The upcoming Iraqi general election in April 2014 is likely to be characterized by strong intra-sectarian competition, as opposed to previous elections that witnessed rivalries between predominantly Shiite and predominantly Sunni alliances. This is particularly true in the Shiite political arena, where rivalry is centered on three major forces: the State of Law Coalition (SLC), led by Prime Minister Nouri al-Maliki; the Muqtada al-Sadr current; and the Supreme Islamic Council, headed by Ammar al-Hakim.
Ali Shalah, a SLC lawmaker, recently said that the Shiite National Alliance is probably going to break up into several groups. Previous reports indicated that the political bloc of Deputy Prime Minister Hussein al-Shahristani, Mustaqiluun (Independents) — which is still part of the SLC — is studying the option of entering the elections as a single party.
The same is true for the Iraqiya List, which has broken up into several groups within parliament also fractured during the last provincial election.
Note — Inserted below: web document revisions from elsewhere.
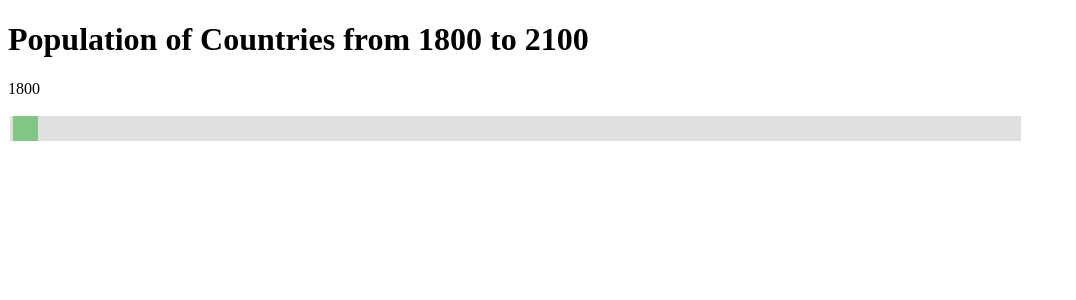
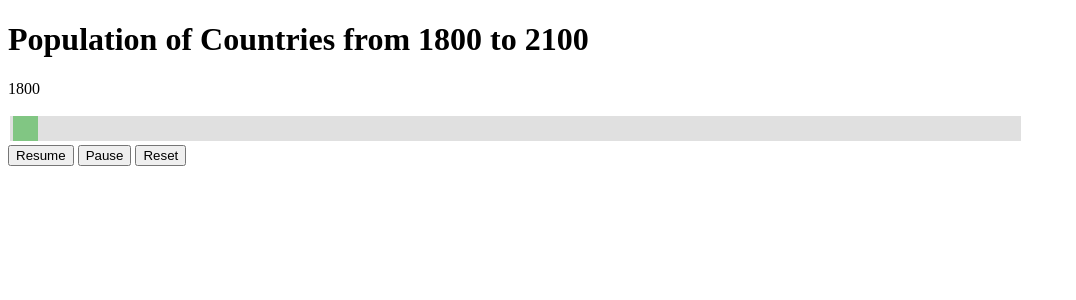
Before and after one commit to weiwenzhou/No-Face, a Flask app: page / in a window 1280 px wide. Shown: the top 300 px of the page, without its empty margins (0-1076 px from the left). Run offline with Flask 2, Linux system fonts and the light colour scheme; data that the repository does not hold is empty.

Commit message:
fix element positions

```diff
--- a/static/index.js
+++ b/static/index.js
@@ -173,7 +173,7 @@ d3.csv("data/population.csv", function(table) {
             // Label
             label.text(map_year);
             // Slider
-            d3.select("#slider").attr("value", map_year);
+            d3.select("#slider_val").attr("value", map_year);
 
             if (map_year >= 2100) {
                 choropleth.stop();
@@ -248,32 +248,26 @@ d3.csv("data/population.csv", function(table) {
     }
 
     // Time buttons
-    d3.select("body").append("br");
-    var reset = d3.select("body")
-        .append("button")
+    var reset = d3.select("#reset")
         .on('click', function() {
             map_year = 1800;
         })
-        .text("Reset timeline");
 
     d3.select("#slider").on("change", function() {
       map_year = +this.value;
       label.text(map_year);
     });
 
-    var pause = d3.select("body")
-        .append("button")
+    var pause = d3.select("#pause")
         .on('click', function() {
             choropleth.stop();
         })
-        .text("Pause");
 
-    var start = d3.select("body")
-        .append("button")
+    var start = d3.select("#resume")
         .on('click', function() {
             mapTimer();
         })
-        .text("Resume");
+
     // Mouse functions
     var mouseover = function() {
         // d3.select(this)
--- a/templates/index.html
+++ b/templates/index.html
@@ -46,6 +46,9 @@
       <p id="slider_val">1800</p>
       <input type="range" min="1800" max="2100" value="1801" class="slider" id="slider" oninput="document.getElementById('slider_val').innerHTML = this.value"></input>
     </div>
+	<button id="resume"> Resume </button>
+	<button id="pause"> Pause </button>
+	<button id="reset"> Reset </button>
   </body>
   <footer>
     <script src="http://d3js.org/d3.v5.min.js"></script>
```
Zuhair al-A’iraji, a lawmaker from one of these groups — Free Iraqiya — predicted that the coalition will be replaced by three competing groups. The Mutahidoun bloc, led by parliament speaker Osama al-Nujaifi, has recently emerged as the largest Sunni bloc but it failed to become an alternative umbrella for all Sunni factions, as has been shown by the results of the provincial election.
For many, this might come as good news. The fragmentation of large coalitions with sectarian leaning could help de-escalate intercommunal tensions and direct electoral campaigns toward less sectarian agendas. However, this is not enough to say that sectarianism is no longer a powerful force. The intra-communal rivalry may become a conflict about who is better attached to the communal interests and, therefore, lead to more radicalization in the political discourse. Furthermore, this fragmentation is accompanied by the decline of cross-sectarian coalitions that were represented by the Iraqiya List, Unity of Iraq Coalition and, to a lesser extent, the SLC during the last general election in 2010.
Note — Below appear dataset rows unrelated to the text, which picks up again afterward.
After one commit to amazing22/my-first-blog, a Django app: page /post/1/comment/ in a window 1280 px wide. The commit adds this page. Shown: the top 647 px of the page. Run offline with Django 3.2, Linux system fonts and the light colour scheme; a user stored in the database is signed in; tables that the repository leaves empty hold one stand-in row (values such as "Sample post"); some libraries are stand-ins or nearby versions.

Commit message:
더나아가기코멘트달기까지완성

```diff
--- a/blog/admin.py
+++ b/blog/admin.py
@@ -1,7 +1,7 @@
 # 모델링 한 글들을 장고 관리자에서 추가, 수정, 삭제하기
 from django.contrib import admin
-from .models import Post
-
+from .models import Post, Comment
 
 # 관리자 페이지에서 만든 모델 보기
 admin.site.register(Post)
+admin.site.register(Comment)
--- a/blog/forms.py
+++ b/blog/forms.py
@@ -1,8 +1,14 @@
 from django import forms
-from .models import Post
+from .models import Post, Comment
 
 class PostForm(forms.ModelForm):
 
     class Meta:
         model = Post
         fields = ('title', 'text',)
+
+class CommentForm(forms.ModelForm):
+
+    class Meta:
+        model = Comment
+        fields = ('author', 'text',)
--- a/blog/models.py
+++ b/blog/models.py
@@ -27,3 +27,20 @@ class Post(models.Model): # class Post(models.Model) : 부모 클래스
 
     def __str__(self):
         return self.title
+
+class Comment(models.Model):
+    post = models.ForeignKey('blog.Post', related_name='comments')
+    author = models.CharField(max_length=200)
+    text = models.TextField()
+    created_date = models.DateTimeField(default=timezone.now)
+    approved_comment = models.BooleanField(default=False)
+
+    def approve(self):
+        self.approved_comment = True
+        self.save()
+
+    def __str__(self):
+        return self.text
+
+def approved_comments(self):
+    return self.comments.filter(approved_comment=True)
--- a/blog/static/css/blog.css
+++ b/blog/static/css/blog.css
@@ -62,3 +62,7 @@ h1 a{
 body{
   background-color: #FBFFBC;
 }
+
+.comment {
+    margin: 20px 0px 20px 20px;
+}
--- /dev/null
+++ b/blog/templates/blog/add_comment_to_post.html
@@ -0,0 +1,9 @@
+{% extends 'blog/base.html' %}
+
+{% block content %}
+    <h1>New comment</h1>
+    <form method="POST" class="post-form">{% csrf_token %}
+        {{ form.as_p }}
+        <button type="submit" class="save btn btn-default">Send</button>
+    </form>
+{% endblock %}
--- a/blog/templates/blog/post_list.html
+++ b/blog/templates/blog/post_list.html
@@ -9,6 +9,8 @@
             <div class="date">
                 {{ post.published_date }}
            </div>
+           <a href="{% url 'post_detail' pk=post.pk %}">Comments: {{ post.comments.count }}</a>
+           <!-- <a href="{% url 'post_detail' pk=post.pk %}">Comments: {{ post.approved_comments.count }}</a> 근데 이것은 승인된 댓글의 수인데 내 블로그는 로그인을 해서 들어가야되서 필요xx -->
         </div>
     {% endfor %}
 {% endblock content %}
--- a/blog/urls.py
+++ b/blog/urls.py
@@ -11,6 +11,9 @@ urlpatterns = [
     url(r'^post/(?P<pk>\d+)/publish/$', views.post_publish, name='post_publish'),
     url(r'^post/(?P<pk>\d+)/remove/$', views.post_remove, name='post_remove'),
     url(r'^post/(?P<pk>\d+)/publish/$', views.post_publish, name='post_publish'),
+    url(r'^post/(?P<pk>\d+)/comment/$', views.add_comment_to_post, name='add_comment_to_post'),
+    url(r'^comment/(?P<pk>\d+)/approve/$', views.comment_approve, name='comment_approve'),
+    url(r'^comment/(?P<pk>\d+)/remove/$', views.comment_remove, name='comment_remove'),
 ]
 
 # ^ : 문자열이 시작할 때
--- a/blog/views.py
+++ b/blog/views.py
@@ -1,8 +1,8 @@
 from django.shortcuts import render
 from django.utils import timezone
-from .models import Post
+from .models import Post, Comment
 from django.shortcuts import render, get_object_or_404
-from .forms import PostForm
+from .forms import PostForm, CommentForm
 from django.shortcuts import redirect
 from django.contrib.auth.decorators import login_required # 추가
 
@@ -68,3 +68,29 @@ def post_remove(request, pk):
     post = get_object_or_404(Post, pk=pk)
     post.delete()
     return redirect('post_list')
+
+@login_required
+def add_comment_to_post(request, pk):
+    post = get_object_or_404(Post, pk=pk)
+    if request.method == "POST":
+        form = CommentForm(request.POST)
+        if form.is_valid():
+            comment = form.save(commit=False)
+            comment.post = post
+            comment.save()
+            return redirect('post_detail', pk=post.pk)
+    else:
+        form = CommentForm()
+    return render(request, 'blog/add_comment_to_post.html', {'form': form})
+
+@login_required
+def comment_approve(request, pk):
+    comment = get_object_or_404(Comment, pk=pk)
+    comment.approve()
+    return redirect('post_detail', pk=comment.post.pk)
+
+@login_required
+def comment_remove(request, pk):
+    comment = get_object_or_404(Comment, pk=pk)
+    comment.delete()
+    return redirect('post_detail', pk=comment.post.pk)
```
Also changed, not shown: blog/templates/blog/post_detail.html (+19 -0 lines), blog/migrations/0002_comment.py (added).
In the current sectarian polarization, any genuine cross-sectarian alliance would be fragile and risk losing some traditional votes that could be won by relying on its sectarian constituency. Only small parties can take such a risk, but the current electoral law and the dominance of big parties on state institutions and the media prevent those small parties from winning more than a few seats.
Many prefer forming a cohesive alliance rather than joining a larger — but fragile — one. That preference can be traced back to the conflict that followed the general election in 2010, when the Constitutional Court interpreted the meaning of the “largest bloc,” which the law stipulates as the one allowed to form a government. The court ruled that the “largest bloc” means either the largest electoral coalition or the largest coalition that forms after the elections.
As a result, most of the major powers will avoid forming fragile coalitions that seek to reap the largest number of votes possible. They prefer to enter into cohesive coalitions to avoid fragmenting their real votes. For example, the Islamic Supreme Council previously complained about losing many votes in favor of the Sadr group after the two sides formed a single coalition.
In addition, the new electoral law adopted a “modified Sainte-Lague” system, which decreases the advantages previously granted to big parties.
Sectarian and ethnic rivalries shaped the electoral map in previous years and will continue to do so. But the next election will introduce a new and crucial element represented by the political division caused by the legacy of Maliki’s rule. The reciprocal criticisms between Sadr and Maliki suggest that the two sides are unlikely to ally and that the conflict between them will be centered on which side will attract the most Shiite votes.
There is a growing rift between Maliki’s supporters and those who fear that a third term for him will weaken their political influence and strengthen his grip on power. That rift will play a decisive role in determining the electoral alliances. The main issue in the upcoming election will not be the Sunni-Shiite conflict, but Maliki’s future.
Continue reading this article by registering and get unlimited access to:
- The award-winning Middle East Lobbying - The Influence Game
- Archived articles
- Exclusive events
- The Week in Review
- Lobbying newsletter delivered weekly